March 25, 2021

Pediatric heart transplant method developed by U of A doctors allows for more surgeries, better outcomes

Photo: Lindsey Kemp, taken pre-COVID-19

A pediatric heart transplant procedure pioneered by Canadian doctors—once deemed impossible—has been shown to be at least as effective as the traditional approach, according to newly published research in The Lancet Child & Adolescent Health.

ABO-incompatible heart transplantation was developed in the mid-1990s, after a Canadian transplant team led by Lori West realized that infants under the age of two have immature immune systems that would allow them to accept life-saving replacements for their defective hearts from donors with incompatible blood types.

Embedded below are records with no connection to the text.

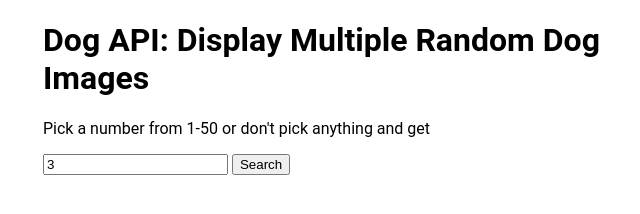
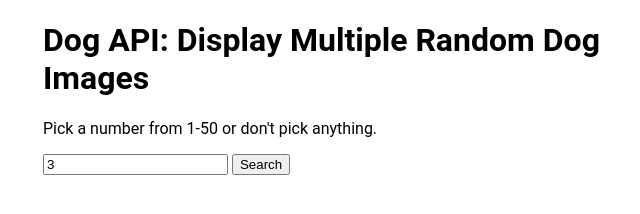
Before and after one commit to datpham1996/dog-api-multiple-display, a plain HTML site: page index.html in a window 1280 px wide. Shown: the full height of the page, 297-937 px from the left. Drawn offline with nearby package versions, Linux system fonts and the light colour scheme.

Commit message:
html changes

```diff
--- a/index.html
+++ b/index.html
@@ -9,7 +9,7 @@
   <body>
     <div class="container">
       <h1>Dog API: Display Multiple Random Dog Images</h1>
-      <p>Pick a number from 1-50 or don't pick anything and get </p>
+      <p>Pick a number from 1-50 or don't pick anything. </p>
 
       <form action="#" class="js-search-form">
         <label for="query"></label>
```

“It’s really important to see it has not only helped these very sick babies to get transplants faster, but also to live as long, with no more rejections, and better outcomes with regards to infections, as children who received a matched blood group heart,” said principal investigator Simon Urschel, associate professor of pediatrics in the University of Alberta’s Faculty of Medicine & Dentistry, director of pediatric cardiac transplantation at the Stollery Children’s Hospital and member of the Women and Children’s Health Research Institute.

Read the full article on Folio.